The other part of this disease is like the other forms of diabetes and involves metabolism. When you eat carbohydrates, your digestive system breaks them down into sugars known as glucose. The glucose is released into your bloodstream where, when your body is working properly, insulin has been released by the pancreas to carry it into cells for energy. In type 1 diabetes, the immune system has destroyed the pancreas’s ability to make insulin. Thus, blood glucose levels rise to dangerous levels. Type 1 diabetes can make you sick both short- and long-term.
Most of the time, type 1 diabetes develops in children, adolescents, or young adults; however, this type of diabetes can develop at any age ("What Are the Symptoms of Diabetes in a Child?"). Type 1 sometimes develops slowly over the course of many years. It’s known then as latent autoimmune diabetes of the adult, or LADA.
Type 1 diabetes accounts for only five- to ten percent of all cases of diabetes; nonetheless, it affects many people. It’s the second most common disease of childhood, behind only asthma. Over one million Americans are living with type 1 diabetes, and almost 18,000 children were diagnosed with it between 2011-2012.
This is a serious disease that impacts millions. It’s important to uncover the cause to determine how to best treat, and possibly even cure, it.
What is the Cause of Type 1 Diabetes?

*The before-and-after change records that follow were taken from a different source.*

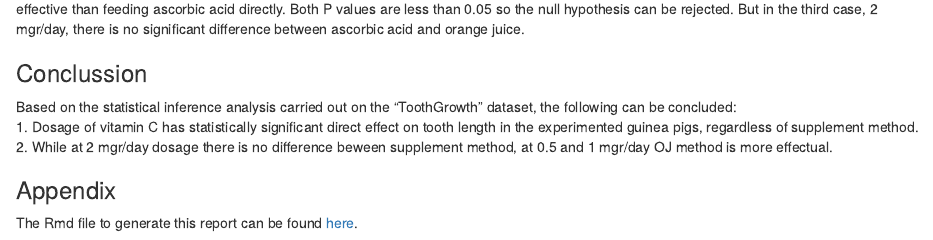
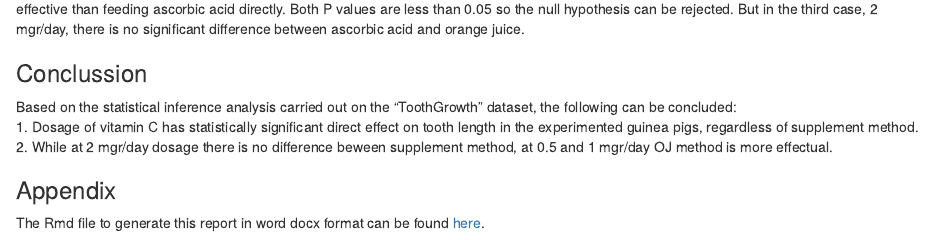
Before and after one commit to pourkhesalian/statistical-inference-course-project, an R Markdown document (c6_short.Rmd): the page in a window 1100 px wide, from 2160 px down. Rendered offline with R 4.5, knitr and Pandoc, with nearby package versions; some code elsewhere in the file could not run offline.

Commit message:
final checkes

```diff
--- a/c6_short.Rmd
+++ b/c6_short.Rmd
@@ -76,4 +76,4 @@ Based on the statistical inference analysis carried out on the "ToothGrowth" dat
 2. While at 2 mgr/day dosage there is no difference beween supplement method, at 0.5 and 1 mgr/day OJ method is more effectual.
 
 ### Appendix
-The Rmd file to generate this report can be found  [here](https://github.com/pourkhesalian/statistical-inference-course-project).
+The Rmd file to generate this report in word docx format can be found  [here](https://github.com/pourkhesalian/statistical-inference-course-project).
```
Also changed, not shown: 1 other file.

Researchers are studying this disease to determine exactly what causes type 1 diabetes, including why some people’s immune systems turn against the pancreas and insulin-producing beta cells. Much is still unknown, but here’s what is understood about the causes of type 1 diabetes.
- Possibly having what new research has identified as hybrid insulin peptides (HIPs) that trigger the immune system to make the autoantibodies that attack the pancreas (American Diabetes Association, 2017)
- Genetic predisposition to type 1 diabetes
- Exposure to certain viruses, including, but not limited to, the coxsackie and mumps viruses (only a problem in genetically predisposed individuals)
- Exposure to certain environmental toxins in genetically predisposed individuals
When this autoimmune malfunction is set in motion, people often notice certain symptoms. Knowing what they are can help you know what to watch for.
Type 1 Diabetes Symptoms
Type 1 diabetes symptoms in adults and type 1 diabetes symptoms in a child are very similar. Symptoms may include:
- Unusual fatigue
- Hunger, even after eating
- Unintentional weight loss
- Excessive thirst
- Frequent urination
- Blurred vision
- Numbness or tingling in hands and feet
- Moodiness or irritability, especially in kids
Sometimes, though, there are no symptoms at first. The disease silently progresses until it is severe. Then symptoms may include:
- Fruity breath
- Rapid breathing
- Dry skin and/or mouth
- Nausea or vomiting
- Stomach pain
If you notice any of these diabetes symptoms in a child or in yourself, it’s important to see your primary care physician for an evaluation. Is type 1 diabetes curable? Unfortunately, it is not. However, it is very treatable ("How Do You Treat Diabetes? Medications, Diet, Stem Cells").
Type 1 diabetes treatment can involve you and a healthcare team made up of professionals specializing in various aspects of diabetes. You might work with your primary care doctor, an endocrinologist, dietitian, dentist, eye doctor, foot doctor, mental health specialist, and diabetes educators. You will work together as a team to treat diabetes because it impacts your whole self.
Further, making lifestyle changes such as proper nutrition and enough physical activity treats diabetes. People with type 1 diabetes also take insulin multiple times per day to control their blood sugar levels.
Type 1 diabetes is a serious illness that affects your whole system. Despite this, active treatment makes it possible to live a full life with type 1 diabetes.
Peterson, T. (2019, January 8). What is Type 1 Diabetes? Definition, Symptoms, Causes, HealthyPlace. Retrieved on 2019, September 17 from https://www.healthyplace.com/diabetes/main/what-is-type-1-diabetes-definition-symptoms-causes